(Records contained in a dataset)
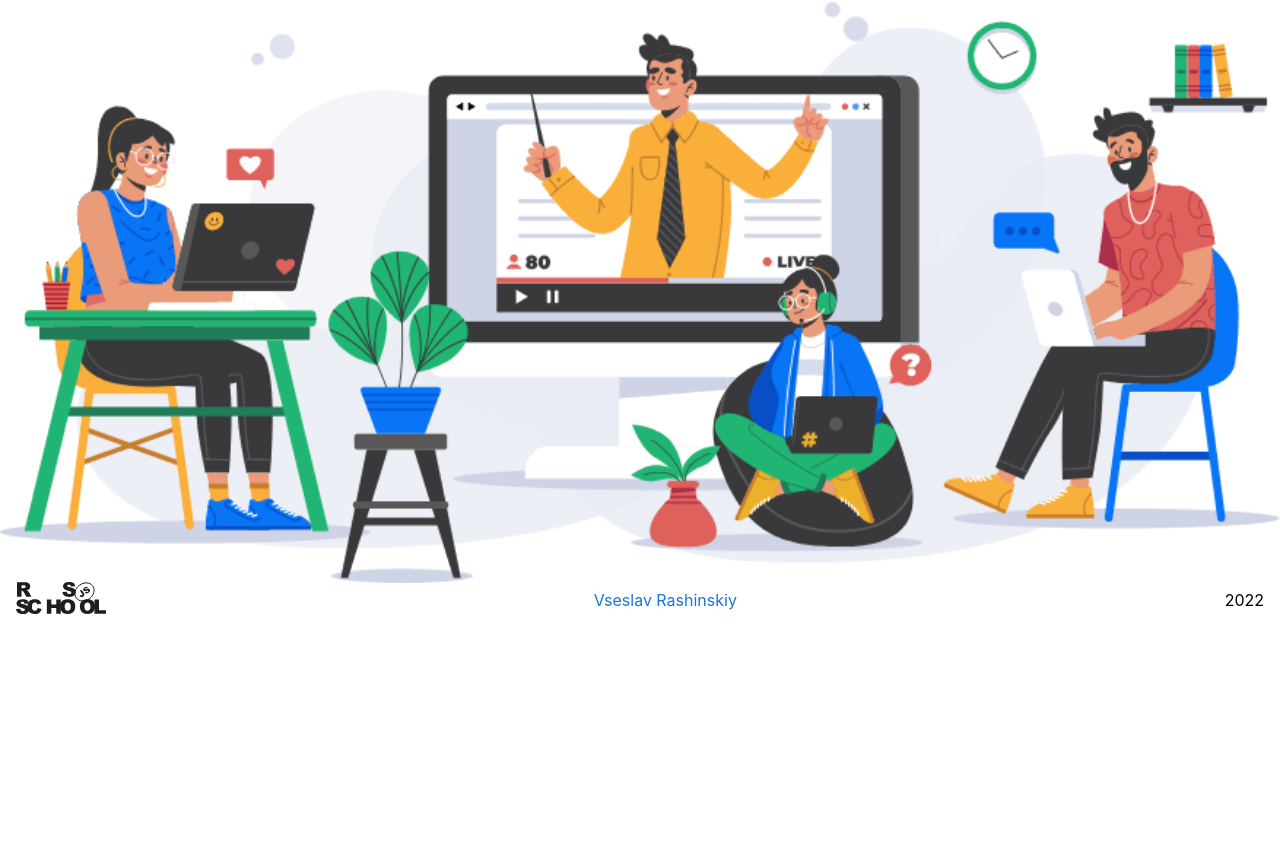
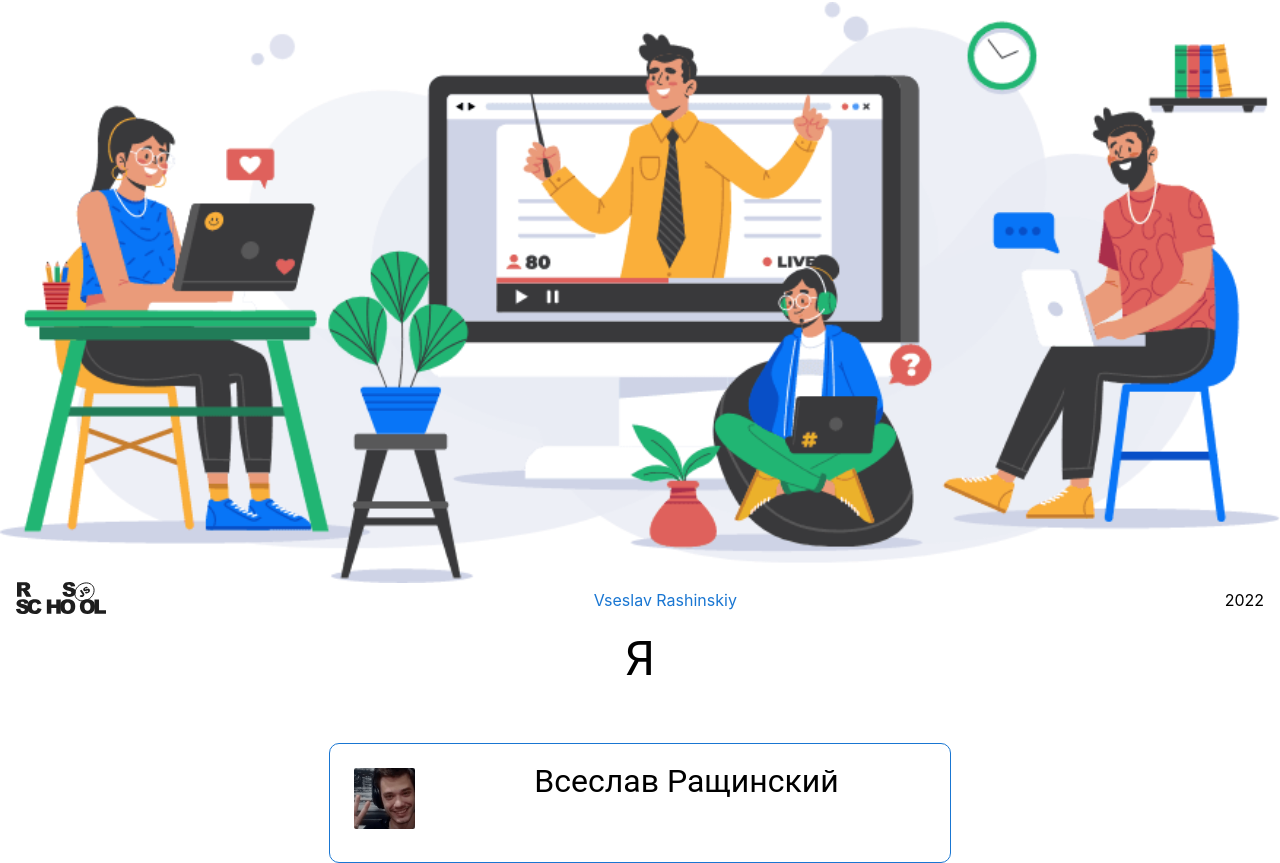
Before and after one commit to VseslavRashinskiy/project-management-app, a React (Create React App) app in the folder my-app/: page / in a window 1280 px wide. Shown: the part 166-1029 px from the top of the page. Before the commit the page ends 800 px from the top, so only its background shows below. Built offline with nearby package versions, Linux system fonts and the light colour scheme.

Commit message:
feat: add about us

```diff
--- /dev/null
+++ b/my-app/src/component/Welcom Page/AboutUs.tsx
@@ -0,0 +1,48 @@
+import React from 'react';
+import { CardMedia, Grid, Typography } from '@mui/material';
+import { Language, mainState } from 'component/constant';
+import me from '../assets/image/LP.png';
+
+export const AboutUs = ({ language }: Language) => {
+  return (
+    <Grid
+      sx={{
+        display: 'flex',
+        alignItems: 'center',
+        flexDirection: 'column',
+      }}
+      gap={1}
+    >
+      <Typography fontSize={'3rem'} sx={{ p: 5 }}>
+        {language === 'EN' ? mainState[0].team : mainState[1].team}
+      </Typography>
+      <>
+        <Grid container sx={{ border: '1px solid #1976D2', borderRadius: '10px' }}>
+          <Grid sx={{ p: 2, width: '15%' }}>
+            <CardMedia
+              component="img"
+              image={me}
+              alt="vses"
+              sx={{ borderRadius: '10px', p: 1, objectFit: 'contain' }}
+            />
+          </Grid>
+          <Grid item sx={{ p: 2, width: '85%' }}>
+            <Typography
+              gutterBottom
+              variant="h5"
+              component="div"
+              sx={{ textAlign: 'center', fontSize: '2rem' }}
+            >
+              {' '}
+              {language === 'EN' ? mainState[0].titleMe : mainState[1].titleMe}
+            </Typography>
+            <Typography variant="body2" color="text.secondary" sx={{ p: 2, textAlign: 'center' }}>
+              {' '}
+              {language === 'EN' ? mainState[0].desriptionMe : mainState[1].desriptionMe}
+            </Typography>
+          </Grid>
+        </Grid>
+      </>
+    </Grid>
+  );
+};
--- a/my-app/src/component/Welcom Page/Main.tsx
+++ b/my-app/src/component/Welcom Page/Main.tsx
@@ -9,6 +9,7 @@ import { Typography } from '@mui/material';
 import NotFound from 'component/NotFound';
 import { ProfileUser } from '../profile/ProfileUser';
 import { EditProfile } from 'component/profile/EditProfile';
+import { AboutUs } from './AboutUs';
 
 const Placeholder = ({ language }: Language) => (
   <Grid container direction="row" justifyContent="center" alignItems="center">
@@ -21,6 +22,7 @@ const Placeholder = ({ language }: Language) => (
       </Typography>
     </div>
     <CardMedia component="img" image={mainImg} alt="main-img" />
+    <AboutUs language={language} />
   </Grid>
 );
 
--- a/my-app/src/component/constant.tsx
+++ b/my-app/src/component/constant.tsx
@@ -23,6 +23,10 @@ export const mainState = [
     deleteProfileQ: 'Are you sure you want to delete?',
     signOut: 'Sign Out',
     update: 'Update',
+    desriptionMe:
+      "The boss of the project, a great progrmist, the guy is great! And what a sense of humor, it's amazing.",
+    team: 'Me',
+    titleMe: 'Vseslav Rashinskiy',
     name: 'Name',
     email: 'Email Address',
     password: 'Password',
@@ -33,9 +37,13 @@ export const mainState = [
       'App - это приложение для совместной работы над задачами. Наше приложение помогает повысить производительность труда благодаря своей широкой функциональности. Наслаждайтесь своей работой!',
     signUp: 'Зарегистрироваться',
     logIn: 'Войти',
+
     logErr: 'Неправильный логин или пароль',
     logQ: 'У вас нет учетной записи? Зарегистрируйтесь',
     notFound: 'Страница не найдена. Перейти',
+    titleMe: 'Всеслав Ращинский',
+    descriptionMe:
+      'Босс проекта, отличный прогрммист, парень просто супер! А какое чувство юмора, обалдеть можно.',
     home: 'Главная',
     regOk: 'Регистрация прошла успешно',
     regErr: 'Логин уже существует',
@@ -44,6 +52,7 @@ export const mainState = [
     editProfile: 'Редактировать профиль',
     profileUpdate: 'Обновление профиля',
     profileUpdateOk: 'Профиль был обновлен!',
+    team: 'Я',
     deleteProfile: 'Удалить профиль',
     deleteProfileQ: 'Вы уверены, что хотите удалить?',
     signOut: 'Выйти',
```
Also changed, not shown: my-app/src/component/assets/image/LP.png (added).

## ASSIGNMENT
All lines in the data that contain the word "export" should be copied.

## FINISHED EXERCISE
+export const AboutUs = ({ language }: Language) => {
@@ -23,6 +23,10 @@ export const mainState = [
@@ -33,9 +37,13 @@ export const mainState = [
@@ -44,6 +52,7 @@ export const mainState = [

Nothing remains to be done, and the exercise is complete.